terça-feira, 19 de agosto de 2008

Anti-Capitalist Strasserism

The name Strasserism came to be applied to this form of Nazism that developed around the brothers. Although they had been involved in the creation of the National Socialist Program of 1920, both called on the party to commit to ‘breaking the shackles of finance capital’.[1] This opposition to “Jewish finance capitalism,” which they contrasted to “productive capitalism,” was shared by Adolf Hitler himself, who borrowed it to Gottfried Feder.[2]

This populist and anti-Semitic form of anti-Capitalism was further developed in 1925 when Otto Strasser published the Nationalsozialistische Briefe, which discussed notions of class conflict, wealth redistribution and a possible alliance with the Soviet Union. His 1930 follow-up Ministersessel oder Revolution (’Cabinet Seat or Revolution’) went further by attacking Hitler’s betrayal of the purported socialist aspect of Nazism, as well as criticizing the notion of Führerprinzip.[3] Whilst Gregor Strasser echoed many of the calls of his brother, his influence on the ideology is less due to his remaining in the Nazi Party longer and his early death. Otto, meanwhile, continued to expand his argument, calling for the break-up of large estates and the development of something akin to a guild system and the related establishment of a Reich cooperative chamber to take a leading role in economic planning.[4]

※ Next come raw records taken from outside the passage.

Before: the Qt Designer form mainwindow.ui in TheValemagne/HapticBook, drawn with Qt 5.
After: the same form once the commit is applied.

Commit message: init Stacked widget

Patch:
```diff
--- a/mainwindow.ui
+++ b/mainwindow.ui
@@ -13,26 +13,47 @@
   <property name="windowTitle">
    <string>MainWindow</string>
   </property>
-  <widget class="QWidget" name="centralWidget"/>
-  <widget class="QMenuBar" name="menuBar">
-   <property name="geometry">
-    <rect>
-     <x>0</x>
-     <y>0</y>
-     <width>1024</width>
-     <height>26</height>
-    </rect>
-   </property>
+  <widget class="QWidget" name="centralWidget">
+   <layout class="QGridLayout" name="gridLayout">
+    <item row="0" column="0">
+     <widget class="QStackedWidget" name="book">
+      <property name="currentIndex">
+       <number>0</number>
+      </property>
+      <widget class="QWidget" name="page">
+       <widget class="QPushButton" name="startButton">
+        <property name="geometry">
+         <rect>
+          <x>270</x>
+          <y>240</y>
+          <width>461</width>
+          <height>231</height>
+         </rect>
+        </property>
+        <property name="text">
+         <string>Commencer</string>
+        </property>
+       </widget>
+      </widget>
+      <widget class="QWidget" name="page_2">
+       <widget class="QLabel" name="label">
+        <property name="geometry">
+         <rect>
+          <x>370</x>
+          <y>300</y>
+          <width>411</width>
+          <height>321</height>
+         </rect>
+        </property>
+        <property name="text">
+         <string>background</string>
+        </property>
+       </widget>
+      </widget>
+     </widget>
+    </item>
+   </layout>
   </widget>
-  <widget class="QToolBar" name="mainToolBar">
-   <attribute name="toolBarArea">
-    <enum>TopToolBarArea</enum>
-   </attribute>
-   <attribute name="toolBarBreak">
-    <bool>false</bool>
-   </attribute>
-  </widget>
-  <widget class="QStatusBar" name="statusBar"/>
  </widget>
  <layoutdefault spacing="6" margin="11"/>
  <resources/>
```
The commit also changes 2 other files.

Strasserism, therefore, became a distinct strand of neo-Nazism that, whilst holding on to previous Nazi ideals such as militant nationalism and anti-Semitism, added a strong critique of capitalism and framed this in the demand for a more “socialist-based” approach to economics.

It is disputed, however, if Strasserism effectively represented a distinct form of Nazism, or not. According to historian Ian Kershaw, “the leaders of the SA [which included Gregor Strasser] did not have another vision of the future of Germany or another politic to propose.” But they advocated the radicalization of the Nazi regime, and the toppling of the German elites, calling Hitler’s rise to power a “half-revolution,” which needed to be completed.[5]


  1. ^ C.T. Husbands, ‘Militant Neo-Nazism in the Federal Republic of Germany’ in L. Cheles, R. Ferguson & M. Vaughan, Neo-Fascism in Europe, 1992, p. 98
  2. ^ Ian Kershaw, Hitler: A Profile in Power, first chapter (London, 1991, rev. 2001)
  3. ^ Karl Dietrich Bracher, The German Dictatorship, 1973, pp. 230-1
  4. ^ Ernst Nolte, Three Faces of Fascism, 1969, pp. 425-426
  5. ^ Ian Kershaw, 1991, chapter III, first section


Sem comentários: